#### DATA RECORDS

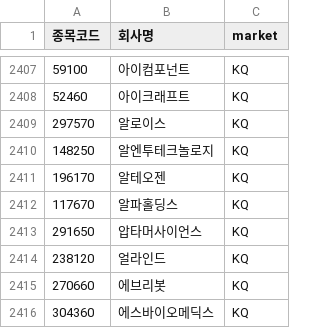
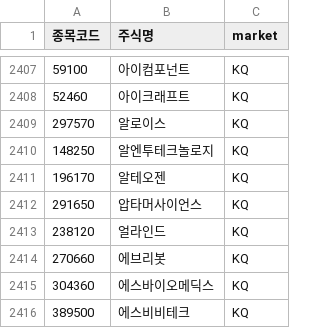
Before and after one commit to hexso/getsignal, a CSV file: stocks_list.csv, drawn as a sheet; only a part is shown, gaps mark what is left out; the shorter side is filled out with more unchanged rows; the diff names each change by its address in the sheet, - before the commit and + after, or states it on an @@ line.

Commit message:
stocks_list 수정, 주식 handler 추가
1. stocks_list에서 거래가 없는 주식들 삭제(지속적으로 확인되면 추가로 삭제 필요)
2. 주식리스트를 보고 최근 1년치의 주식정보를 DB에 저장기능 구현
3. 특정시간이 되면 주식정보를 DB에 저장하도록 코드 수정
4. 주식정보를 얻어오는 함수 구현

```diff
--- a/stocks_list.csv
+++ b/stocks_list.csv
-B1: 회사명
+B1: 주식명
-row 2412: 117670 | 알파홀딩스 | KQ
```
Also changed, not shown: 1 other file.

########

Copy out each line of the records that holds the string "주식정보를".

2. 주식리스트를 보고 최근 1년치의 주식정보를 DB에 저장기능 구현
3. 특정시간이 되면 주식정보를 DB에 저장하도록 코드 수정
4. 주식정보를 얻어오는 함수 구현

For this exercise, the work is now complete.